Given entries: Begin

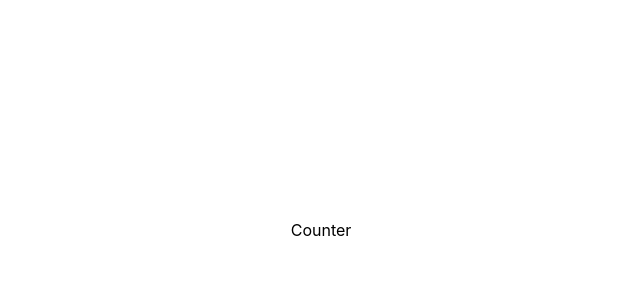
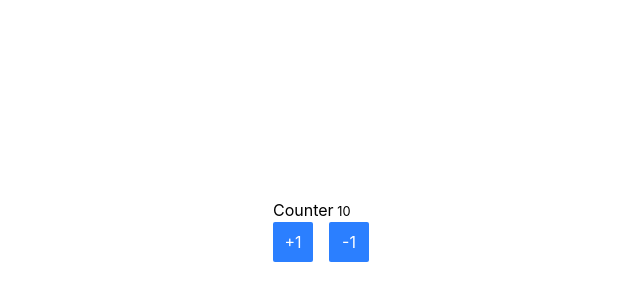
Before and after one commit to ApoloByte/Electiva1A2026P1, a React (Vite) app in the folder s14-conceptos-importantes-y-retos/react-modular-lab/: page / in a window 1280 px wide. Shown: the part 194-494 px from the top of the page, without its empty margins (319-959 px from the left). Built offline with nearby package versions, Linux system fonts and the light colour scheme.

Commit message:
logica counter s14

```diff
--- a/s14-conceptos-importantes-y-retos/react-modular-lab/src/components/Counter.tsx
+++ b/s14-conceptos-importantes-y-retos/react-modular-lab/src/components/Counter.tsx
@@ -1,7 +1,31 @@
-import React from 'react'
-
+import { useCounter } from "../hooks/useCounter";
 export const Counter = () => {
-  return (
-    <div>Counter</div>
-  )
+    // 1
+    const { count, increaseBy } = useCounter();
+    // 2
+    return (
+        <div>
+            <h3>
+                Counter
+								{/* 3 */}
+                <small>{" " + count}</small>
+            </h3>
+            <div className="flex gap-4">
+                <button
+                    className="p-2 bg-blue-500 rounded-xs w-10 text-white"
+                    // 3
+                    onClick={() => increaseBy(+1)}
+                >
+                    +1
+                </button>
+                <button
+                    className="p-2 bg-blue-500 rounded-xs w-10 text-white"
+                    // 3
+                    onClick={() => increaseBy(-1)}
+                >
+                    -1
+                </button>
+            </div>
+        </div>
+    )
 }
```
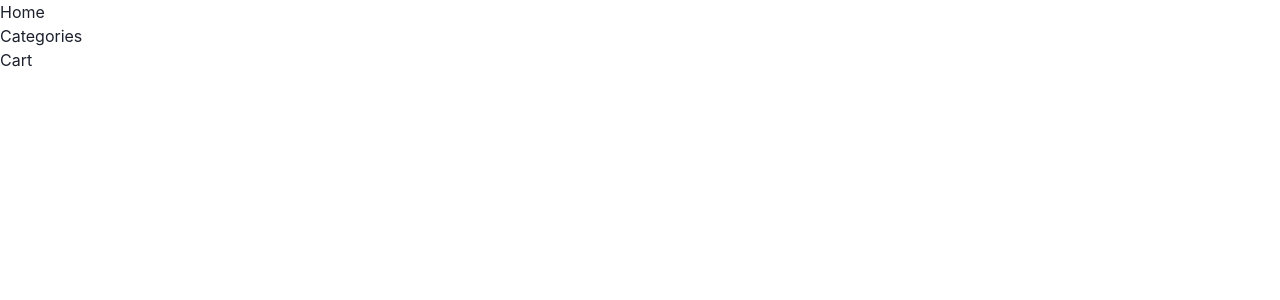
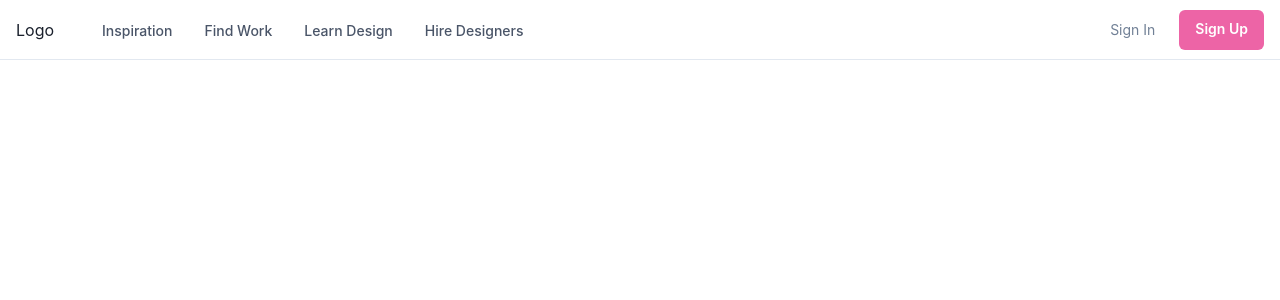
Before and after one commit to Berrones-Edwin/eccomerce, a React (Vite) app: page /register in a window 1280 px wide. Shown: the top 300 px of the page. Built offline with nearby package versions, Linux system fonts and the light colour scheme.

Commit message:
[Core] Install package Chakra Icons

```diff
--- a/package.json
+++ b/package.json
@@ -7,6 +7,7 @@
         "serve": "vite preview"
     },
     "dependencies": {
+        "@chakra-ui/icons": "^1.0.15",
         "@chakra-ui/react": "^1.6.7",
         "@emotion/react": "^11.4.1",
         "@emotion/styled": "^11.3.0",
--- a/src/components/Navbar.tsx
+++ b/src/components/Navbar.tsx
@@ -1,20 +1,312 @@
 import React from 'react'
-import { Link } from 'react-router-dom'
 
-const Navbar = () => {
+import {
+  Box,
+  Flex,
+  Text,
+  IconButton,
+  Button,
+  Stack,
+  Collapse,
+  Icon,
+  Link,
+  Popover,
+  PopoverTrigger,
+  PopoverContent,
+  useColorModeValue,
+  useBreakpointValue,
+  useDisclosure
+} from '@chakra-ui/react'
+import {
+  FaHamburger,
+  FaWindowClose,
+  FaAngleDown,
+  FaAngleRight
+} from 'react-icons/fa'
+
+export default function NavBar() {
+  const { isOpen, onToggle } = useDisclosure()
+
   return (
-    <nav>
-      <div>
-        <Link to="/">Home</Link>
-      </div>
-      <div>
-        <Link to="/categories">Categories</Link>
-      </div>
-      <div>
-        <Link to="/cart">Cart</Link>
-      </div>
-    </nav>
+    <Box>
+      <Flex
+        bg={useColorModeValue('white', 'gray.800')}
+        color={useColorModeValue('gray.600', 'white')}
+        minH={'60px'}
+        py={{ base: 2 }}
+        px={{ base: 4 }}
+        borderBottom={1}
+        borderStyle={'solid'}
+        borderColor={useColorModeValue('gray.200', 'gray.900')}
+        align={'center'}
+      >
+        <Flex
+          flex={{ base: 1, md: 'auto' }}
+          ml={{ base: -2 }}
+          display={{ base: 'flex', md: 'none' }}
+        >
+          <IconButton
+            onClick={onToggle}
+            icon={
+              isOpen ? (
+                <FaWindowClose w={3} h={3} />
+              ) : (
+                <FaHamburger w={5} h={5} />
+              )
+            }
+            variant={'ghost'}
+            aria-label={'Toggle Navigation'}
+          />
+        </Flex>
+        <Flex flex={{ base: 1 }} justify={{ base: 'center', md: 'start' }}>
+          <Text
+            textAlign={useBreakpointValue({ base: 'center', md: 'left' })}
+            fontFamily={'heading'}
+            color={useColorModeValue('gray.800', 'white')}
+          >
+            Logo
+          </Text>
+
+          <Flex display={{ base: 'none', md: 'flex' }} ml={10}>
+            <DesktopNav />
+          </Flex>
+        </Flex>
+
+        <Stack
+          flex={{ base: 1, md: 0 }}
+          justify={'flex-end'}
+          direction={'row'}
+          spacing={6}
+        >
+          <Button
+            as={'a'}
+            fontSize={'sm'}
+            fontWeight={400}
+            variant={'link'}
+            href={'#'}
+          >
+            Sign In
+          </Button>
+          <Button
+            display={{ base: 'none', md: 'inline-flex' }}
+            fontSize={'sm'}
+            fontWeight={600}
+            color={'white'}
+            bg={'pink.400'}
+            href={'#'}
+            _hover={{
+              bg: 'pink.300'
+            }}
+          >
+            Sign Up
+          </Button>
+        </Stack>
+      </Flex>
+
+      <Collapse in={isOpen} animateOpacity>
+        <MobileNav />
+      </Collapse>
+    </Box>
   )
 }
 
-export default Navbar
+const DesktopNav = () => {
+  const linkColor = useColorModeValue('gray.600', 'gray.200')
+  const linkHoverColor = useColorModeValue('gray.800', 'white')
+  const popoverContentBgColor = useColorModeValue('white', 'gray.800')
+
+  return (
+    <Stack direction={'row'} spacing={4}>
+      {NAV_ITEMS.map((navItem) => (
+        <Box key={navItem.label}>
+          <Popover trigger={'hover'} placement={'bottom-start'}>
+            <PopoverTrigger>
+              <Link
+                p={2}
+                href={navItem.href ?? '#'}
+                fontSize={'sm'}
+                fontWeight={500}
+                color={linkColor}
+                _hover={{
+                  textDecoration: 'none',
+                  color: linkHoverColor
+                }}
+              >
+                {navItem.label}
+              </Link>
+            </PopoverTrigger>
+
+            {navItem.children && (
+              <PopoverContent
+                border={0}
+                boxShadow={'xl'}
+                bg={popoverContentBgColor}
+                p={4}
+                rounded={'xl'}
+                minW={'sm'}
+              >
+                <Stack>
+                  {navItem.children.map((child) => (
+                    <DesktopSubNav key={child.label} {...child} />
+                  ))}
+                </Stack>
+              </PopoverContent>
+            )}
+          </Popover>
+        </Box>
+      ))}
+    </Stack>
+  )
+}
+
+const DesktopSubNav = ({ label, href, subLabel }: NavItem) => {
+  return (
+    <Link
+      href={href}
+      role={'group'}
+      display={'block'}
+      p={2}
+      rounded={'md'}
+      _hover={{ bg: useColorModeValue('pink.50', 'gray.900') }}
+    >
+      <Stack direction={'row'} align={'center'}>
+        <Box>
+          <Text
+            transition={'all .3s ease'}
+            _groupHover={{ color: 'pink.400' }}
+            fontWeight={500}
+          >
+            {label}
+          </Text>
+          <Text fontSize={'sm'}>{subLabel}</Text>
+        </Box>
+        <Flex
+          transition={'all .3s ease'}
+          transform={'translateX(-10px)'}
+          opacity={0}
+          _groupHover={{ opacity: '100%', transform: 'translateX(0)' }}
+          justify={'flex-end'}
+          align={'center'}
+          flex={1}
+        >
+          <Icon color={'pink.400'} w={5} h={5} as={FaAngleRight} />
+        </Flex>
+      </Stack>
+    </Link>
+  )
+}
+
+const MobileNav = () => {
+  return (
+    <Stack
+      bg={useColorModeValue('white', 'gray.800')}
+      p={4}
+      display={{ md: 'none' }}
+    >
+      {NAV_ITEMS.map((navItem) => (
+        <MobileNavItem key={navItem.label} {...navItem} />
+      ))}
+    </Stack>
+  )
+}
+
+const MobileNavItem = ({ label, children, href }: NavItem) => {
+  const { isOpen, onToggle } = useDisclosure()
+
+  return (
+    <Stack spacing={4} onClick={children && onToggle}>
+      <Flex
+        py={2}
+        as={Link}
+        href={href ?? '#'}
+        justify={'space-between'}
+        align={'center'}
+        _hover={{
+          textDecoration: 'none'
+        }}
+      >
+        <Text
+          fontWeight={600}
+          color={useColorModeValue('gray.600', 'gray.200')}
+        >
+          {label}
+        </Text>
+        {children && (
+          <Icon
+            as={FaAngleDown}
+            transition={'all .25s ease-in-out'}
+            transform={isOpen ? 'rotate(180deg)' : ''}
+            w={6}
+            h={6}
+          />
+        )}
+      </Flex>
+
+      <Collapse in={isOpen} animateOpacity style={{ marginTop: '0!important' }}>
+        <Stack
+          mt={2}
+          pl={4}
+          borderLeft={1}
+          borderStyle={'solid'}
+          borderColor={useColorModeValue('gray.200', 'gray.700')}
+          align={'start'}
+        >
+          {children &&
+            children.map((child) => (
+              <Link key={child.label} py={2} href={child.href}>
+                {child.label}
+              </Link>
+            ))}
+        </Stack>
+      </Collapse>
+    </Stack>
+  )
+}
+
+interface NavItem {
+  label: string
+  subLabel?: string
+  children?: Array<NavItem>
+  href?: string
+}
+
+const NAV_ITEMS: Array<NavItem> = [
+  {
+    label: 'Inspiration',
+    children: [
+      {
+        label: 'Explore Design Work',
+        subLabel: 'Trending Design to inspire you',
+        href: '#'
+      },
+      {
+        label: 'New & Noteworthy',
+        subLabel: 'Up-and-coming Designers',
+        href: '#'
+      }
+    ]
+  },
+  {
+    label: 'Find Work',
+    children: [
+      {
+        label: 'Job Board',
+        subLabel: 'Find your dream design job',
+        href: '#'
+      },
+      {
+        label: 'Freelance Projects',
+        subLabel: 'An exclusive list for contract work',
+        href: '#'
+      }
+    ]
+  },
+  {
+    label: 'Learn Design',
+    href: '#'
+  },
+  {
+    label: 'Hire Designers',
+    href: '#'
+  }
+]
```
Also changed, not shown: 1 other file (tests, documents, lock files or other folders).
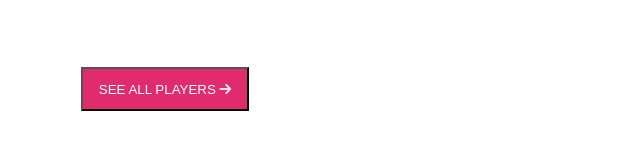
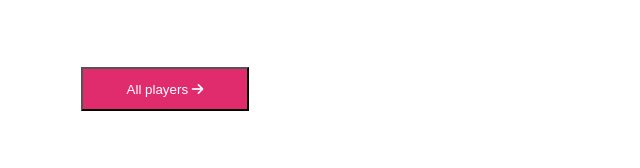
Before and after one commit to rased100/project-football-copa, a plain HTML site: page index.html in a window 1280 px wide. Shown: the part 2472-2640 px from the top of the page, 475-1115 px from the left. Drawn offline with Linux system fonts and the light colour scheme.

Commit message:
final-copaAmerica

```diff
--- a/index.html
+++ b/index.html
@@ -114,9 +114,8 @@
 
             </div>
             <div>
-                <button class="live-button player-btn">
-                    <a href="https://www.google.com/" target="_blank">SEE ALL PLAYERS <i
-                            class="fas fa-arrow-right"></i></a>
+                <button class="live-button">
+                    <a href="https://www.google.com/" target="_blank">All players <i class="fas fa-arrow-right"></i></a>
                 </button>
             </div>
         </section>
```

Given entries: End

Problem details: Give only the count of lines in the listing that contain the string "none".

Task output: 6